[EXERCISE]
Nothing but the text of the records should come back; copy it exactly and leave the pictures out.

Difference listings
++++++++++
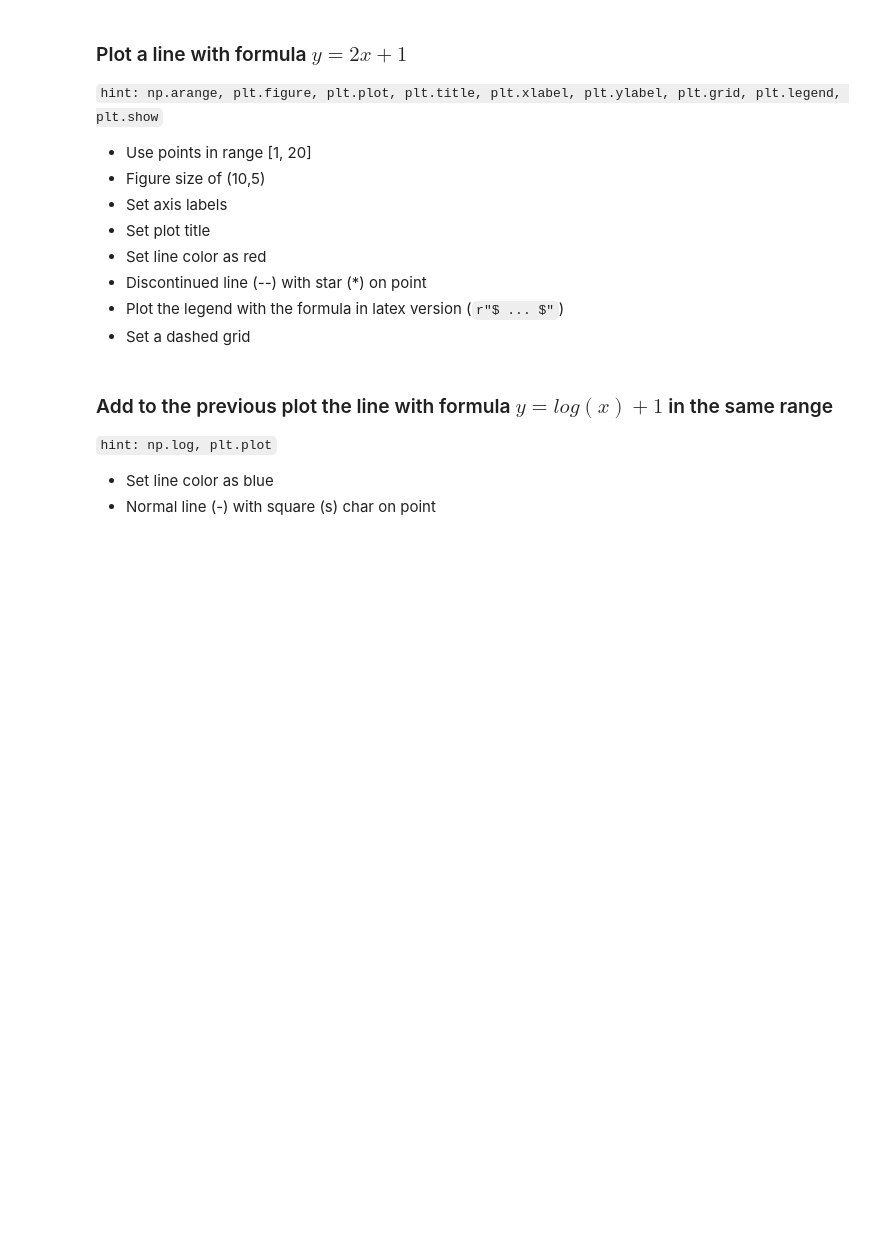
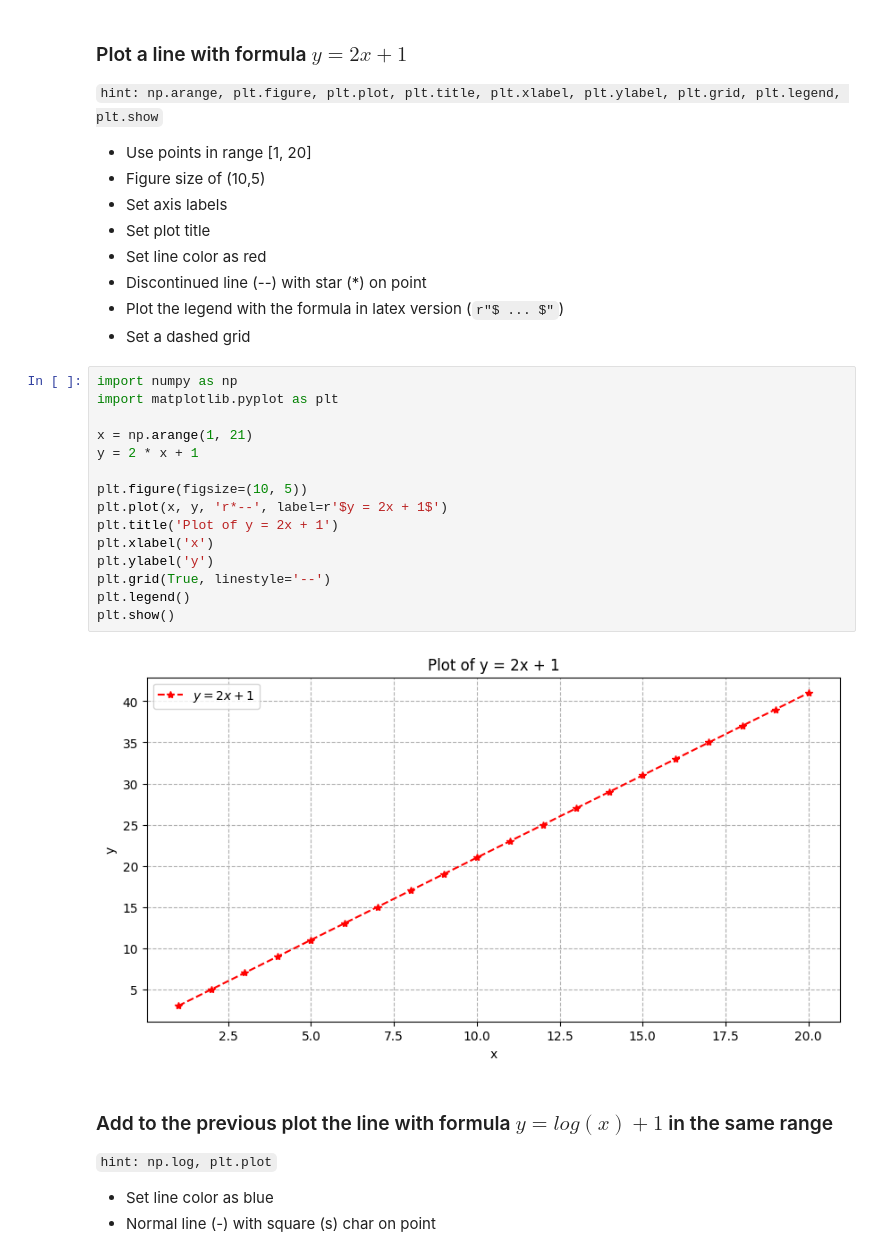
Before and after one commit to Ergys97/MLDM-Scripts, a Jupyter notebook: Python-Introduction/04-Matplotlib-Exercises.ipynb, the cells around one changed output. Saved outputs shown, nothing was run; the diff lists cells and outputs as text; blank space fills up the shorter version.

```diff
--- a/Python-Introduction/04-Matplotlib-Exercises.ipynb
+++ b/Python-Introduction/04-Matplotlib-Exercises.ipynb
@@ -20,6 +31,23 @@
 - Discontinued line (--) with star (\*) on point
 - Plot the legend with the formula in latex version (`r"$ ... $"`)
 - Set a dashed grid
+# %%
+import numpy as np
+import matplotlib.pyplot as plt
+
+x = np.arange(1, 21)
+y = 2 * x + 1
+
+plt.figure(figsize=(10, 5))
+plt.plot(x, y, 'r*--', label=r'$y = 2x + 1$')
+plt.title('Plot of y = 2x + 1')
+plt.xlabel('x')
+plt.ylabel('y')
+plt.grid(True, linestyle='--')
+plt.legend()
+plt.show()
+# %% [output]
+[figure, added]
 # %% [markdown]
 ### Add to the previous plot the line with formula $y = log(x) + 1$ in the same range
 `hint: np.log, plt.plot`
```
Also changed, not shown: parts of 16 cells of this notebook.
++++++++++
[RESULT]
Before and after one commit to Ergys97/MLDM-Scripts, a Jupyter notebook: Python-Introduction/04-Matplotlib-Exercises.ipynb, the cells around one changed output. Saved outputs shown, nothing was run; the diff lists cells and outputs as text; blank space fills up the shorter version.

```diff
--- a/Python-Introduction/04-Matplotlib-Exercises.ipynb
+++ b/Python-Introduction/04-Matplotlib-Exercises.ipynb
@@ -20,6 +31,23 @@
 - Discontinued line (--) with star (\*) on point
 - Plot the legend with the formula in latex version (`r"$ ... $"`)
 - Set a dashed grid
+# %%
+import numpy as np
+import matplotlib.pyplot as plt
+
+x = np.arange(1, 21)
+y = 2 * x + 1
+
+plt.figure(figsize=(10, 5))
+plt.plot(x, y, 'r*--', label=r'$y = 2x + 1$')
+plt.title('Plot of y = 2x + 1')
+plt.xlabel('x')
+plt.ylabel('y')
+plt.grid(True, linestyle='--')
+plt.legend()
+plt.show()
+# %% [output]
+[figure, added]
 # %% [markdown]
 ### Add to the previous plot the line with formula $y = log(x) + 1$ in the same range
 `hint: np.log, plt.plot`
```
Also changed, not shown: parts of 16 cells of this notebook.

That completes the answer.